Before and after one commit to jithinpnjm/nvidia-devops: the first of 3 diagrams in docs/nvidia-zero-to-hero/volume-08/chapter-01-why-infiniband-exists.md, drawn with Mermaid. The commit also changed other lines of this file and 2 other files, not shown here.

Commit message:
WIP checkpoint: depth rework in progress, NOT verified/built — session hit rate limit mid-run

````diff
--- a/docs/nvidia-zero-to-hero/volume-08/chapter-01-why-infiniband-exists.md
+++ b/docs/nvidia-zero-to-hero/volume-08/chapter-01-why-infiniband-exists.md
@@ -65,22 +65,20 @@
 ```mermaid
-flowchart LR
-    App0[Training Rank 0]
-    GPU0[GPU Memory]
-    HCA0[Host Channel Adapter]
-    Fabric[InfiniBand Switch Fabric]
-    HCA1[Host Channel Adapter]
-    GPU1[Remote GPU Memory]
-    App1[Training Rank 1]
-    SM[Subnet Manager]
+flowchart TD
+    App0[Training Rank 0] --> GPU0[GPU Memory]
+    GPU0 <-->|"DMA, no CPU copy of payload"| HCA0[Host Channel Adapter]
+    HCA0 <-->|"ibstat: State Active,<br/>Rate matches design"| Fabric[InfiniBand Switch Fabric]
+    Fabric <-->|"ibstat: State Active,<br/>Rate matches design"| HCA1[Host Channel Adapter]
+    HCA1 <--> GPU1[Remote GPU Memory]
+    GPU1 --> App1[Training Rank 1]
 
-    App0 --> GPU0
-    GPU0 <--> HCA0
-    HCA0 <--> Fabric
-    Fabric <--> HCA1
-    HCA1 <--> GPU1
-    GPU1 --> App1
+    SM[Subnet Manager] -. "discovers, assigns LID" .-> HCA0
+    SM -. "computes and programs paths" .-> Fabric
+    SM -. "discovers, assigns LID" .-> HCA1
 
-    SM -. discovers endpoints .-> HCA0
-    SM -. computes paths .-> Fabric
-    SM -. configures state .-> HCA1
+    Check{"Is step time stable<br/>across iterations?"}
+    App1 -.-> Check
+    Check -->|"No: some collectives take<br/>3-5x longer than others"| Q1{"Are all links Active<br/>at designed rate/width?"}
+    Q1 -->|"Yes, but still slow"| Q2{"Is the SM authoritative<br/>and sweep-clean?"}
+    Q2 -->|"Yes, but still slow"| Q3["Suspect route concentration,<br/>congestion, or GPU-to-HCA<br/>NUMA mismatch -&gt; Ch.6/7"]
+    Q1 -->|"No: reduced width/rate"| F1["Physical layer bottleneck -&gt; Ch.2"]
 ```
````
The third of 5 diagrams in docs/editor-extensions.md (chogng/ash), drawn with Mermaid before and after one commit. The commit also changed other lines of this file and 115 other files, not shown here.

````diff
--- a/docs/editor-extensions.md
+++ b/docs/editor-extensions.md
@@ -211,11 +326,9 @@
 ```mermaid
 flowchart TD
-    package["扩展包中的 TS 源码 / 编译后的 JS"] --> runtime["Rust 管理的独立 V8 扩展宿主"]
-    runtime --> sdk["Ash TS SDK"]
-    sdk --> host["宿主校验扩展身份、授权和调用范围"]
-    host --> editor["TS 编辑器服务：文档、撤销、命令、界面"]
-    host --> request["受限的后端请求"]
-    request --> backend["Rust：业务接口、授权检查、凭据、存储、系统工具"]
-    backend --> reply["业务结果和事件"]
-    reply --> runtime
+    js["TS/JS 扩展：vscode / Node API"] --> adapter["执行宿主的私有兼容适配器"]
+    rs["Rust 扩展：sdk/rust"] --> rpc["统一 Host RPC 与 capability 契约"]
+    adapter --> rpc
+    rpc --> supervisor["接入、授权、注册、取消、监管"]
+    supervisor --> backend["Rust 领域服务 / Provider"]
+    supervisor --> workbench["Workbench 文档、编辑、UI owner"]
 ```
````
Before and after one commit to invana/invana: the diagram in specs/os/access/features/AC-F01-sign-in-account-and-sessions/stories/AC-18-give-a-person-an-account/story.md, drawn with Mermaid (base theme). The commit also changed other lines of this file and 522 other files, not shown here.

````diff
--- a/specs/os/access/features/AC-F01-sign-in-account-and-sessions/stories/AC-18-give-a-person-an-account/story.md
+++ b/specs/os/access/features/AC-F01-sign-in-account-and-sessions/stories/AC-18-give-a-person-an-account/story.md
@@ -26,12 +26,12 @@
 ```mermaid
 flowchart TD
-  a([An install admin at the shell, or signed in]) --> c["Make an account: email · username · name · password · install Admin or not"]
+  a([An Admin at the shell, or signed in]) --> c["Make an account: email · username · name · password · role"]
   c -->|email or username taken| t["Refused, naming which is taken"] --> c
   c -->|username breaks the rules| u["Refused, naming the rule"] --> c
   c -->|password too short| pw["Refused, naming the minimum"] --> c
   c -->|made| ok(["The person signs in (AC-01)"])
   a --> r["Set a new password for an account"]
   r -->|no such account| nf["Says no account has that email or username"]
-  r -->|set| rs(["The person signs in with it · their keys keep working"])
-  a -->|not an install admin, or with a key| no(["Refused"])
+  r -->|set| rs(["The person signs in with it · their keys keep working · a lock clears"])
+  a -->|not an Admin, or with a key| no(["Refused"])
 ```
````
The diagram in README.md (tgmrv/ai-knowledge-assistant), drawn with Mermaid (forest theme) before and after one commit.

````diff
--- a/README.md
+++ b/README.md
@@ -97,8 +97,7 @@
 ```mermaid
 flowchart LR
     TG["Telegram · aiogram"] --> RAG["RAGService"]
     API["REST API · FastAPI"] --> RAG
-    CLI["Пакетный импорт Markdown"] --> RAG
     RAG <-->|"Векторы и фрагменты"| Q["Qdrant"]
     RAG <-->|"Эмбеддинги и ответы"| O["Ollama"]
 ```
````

## What you need to do
Print every record exactly as written.

## Solution
Before and after one commit to jithinpnjm/nvidia-devops: the first of 3 diagrams in docs/nvidia-zero-to-hero/volume-08/chapter-01-why-infiniband-exists.md, drawn with Mermaid. The commit also changed other lines of this file and 2 other files, not shown here.

Commit message:
WIP checkpoint: depth rework in progress, NOT verified/built — session hit rate limit mid-run

````diff
--- a/docs/nvidia-zero-to-hero/volume-08/chapter-01-why-infiniband-exists.md
+++ b/docs/nvidia-zero-to-hero/volume-08/chapter-01-why-infiniband-exists.md
@@ -65,22 +65,20 @@
 ```mermaid
-flowchart LR
-    App0[Training Rank 0]
-    GPU0[GPU Memory]
-    HCA0[Host Channel Adapter]
-    Fabric[InfiniBand Switch Fabric]
-    HCA1[Host Channel Adapter]
-    GPU1[Remote GPU Memory]
-    App1[Training Rank 1]
-    SM[Subnet Manager]
+flowchart TD
+    App0[Training Rank 0] --> GPU0[GPU Memory]
+    GPU0 <-->|"DMA, no CPU copy of payload"| HCA0[Host Channel Adapter]
+    HCA0 <-->|"ibstat: State Active,<br/>Rate matches design"| Fabric[InfiniBand Switch Fabric]
+    Fabric <-->|"ibstat: State Active,<br/>Rate matches design"| HCA1[Host Channel Adapter]
+    HCA1 <--> GPU1[Remote GPU Memory]
+    GPU1 --> App1[Training Rank 1]
 
-    App0 --> GPU0
-    GPU0 <--> HCA0
-    HCA0 <--> Fabric
-    Fabric <--> HCA1
-    HCA1 <--> GPU1
-    GPU1 --> App1
+    SM[Subnet Manager] -. "discovers, assigns LID" .-> HCA0
+    SM -. "computes and programs paths" .-> Fabric
+    SM -. "discovers, assigns LID" .-> HCA1
 
-    SM -. discovers endpoints .-> HCA0
-    SM -. computes paths .-> Fabric
-    SM -. configures state .-> HCA1
+    Check{"Is step time stable<br/>across iterations?"}
+    App1 -.-> Check
+    Check -->|"No: some collectives take<br/>3-5x longer than others"| Q1{"Are all links Active<br/>at designed rate/width?"}
+    Q1 -->|"Yes, but still slow"| Q2{"Is the SM authoritative<br/>and sweep-clean?"}
+    Q2 -->|"Yes, but still slow"| Q3["Suspect route concentration,<br/>congestion, or GPU-to-HCA<br/>NUMA mismatch -&gt; Ch.6/7"]
+    Q1 -->|"No: reduced width/rate"| F1["Physical layer bottleneck -&gt; Ch.2"]
 ```
````
The third of 5 diagrams in docs/editor-extensions.md (chogng/ash), drawn with Mermaid before and after one commit. The commit also changed other lines of this file and 115 other files, not shown here.

````diff
--- a/docs/editor-extensions.md
+++ b/docs/editor-extensions.md
@@ -211,11 +326,9 @@
 ```mermaid
 flowchart TD
-    package["扩展包中的 TS 源码 / 编译后的 JS"] --> runtime["Rust 管理的独立 V8 扩展宿主"]
-    runtime --> sdk["Ash TS SDK"]
-    sdk --> host["宿主校验扩展身份、授权和调用范围"]
-    host --> editor["TS 编辑器服务：文档、撤销、命令、界面"]
-    host --> request["受限的后端请求"]
-    request --> backend["Rust：业务接口、授权检查、凭据、存储、系统工具"]
-    backend --> reply["业务结果和事件"]
-    reply --> runtime
+    js["TS/JS 扩展：vscode / Node API"] --> adapter["执行宿主的私有兼容适配器"]
+    rs["Rust 扩展：sdk/rust"] --> rpc["统一 Host RPC 与 capability 契约"]
+    adapter --> rpc
+    rpc --> supervisor["接入、授权、注册、取消、监管"]
+    supervisor --> backend["Rust 领域服务 / Provider"]
+    supervisor --> workbench["Workbench 文档、编辑、UI owner"]
 ```
````
Before and after one commit to invana/invana: the diagram in specs/os/access/features/AC-F01-sign-in-account-and-sessions/stories/AC-18-give-a-person-an-account/story.md, drawn with Mermaid (base theme). The commit also changed other lines of this file and 522 other files, not shown here.

````diff
--- a/specs/os/access/features/AC-F01-sign-in-account-and-sessions/stories/AC-18-give-a-person-an-account/story.md
+++ b/specs/os/access/features/AC-F01-sign-in-account-and-sessions/stories/AC-18-give-a-person-an-account/story.md
@@ -26,12 +26,12 @@
 ```mermaid
 flowchart TD
-  a([An install admin at the shell, or signed in]) --> c["Make an account: email · username · name · password · install Admin or not"]
+  a([An Admin at the shell, or signed in]) --> c["Make an account: email · username · name · password · role"]
   c -->|email or username taken| t["Refused, naming which is taken"] --> c
   c -->|username breaks the rules| u["Refused, naming the rule"] --> c
   c -->|password too short| pw["Refused, naming the minimum"] --> c
   c -->|made| ok(["The person signs in (AC-01)"])
   a --> r["Set a new password for an account"]
   r -->|no such account| nf["Says no account has that email or username"]
-  r -->|set| rs(["The person signs in with it · their keys keep working"])
-  a -->|not an install admin, or with a key| no(["Refused"])
+  r -->|set| rs(["The person signs in with it · their keys keep working · a lock clears"])
+  a -->|not an Admin, or with a key| no(["Refused"])
 ```
````
The diagram in README.md (tgmrv/ai-knowledge-assistant), drawn with Mermaid (forest theme) before and after one commit.

````diff
--- a/README.md
+++ b/README.md
@@ -97,8 +97,7 @@
 ```mermaid
 flowchart LR
     TG["Telegram · aiogram"] --> RAG["RAGService"]
     API["REST API · FastAPI"] --> RAG
-    CLI["Пакетный импорт Markdown"] --> RAG
     RAG <-->|"Векторы и фрагменты"| Q["Qdrant"]
     RAG <-->|"Эмбеддинги и ответы"| O["Ollama"]
 ```
````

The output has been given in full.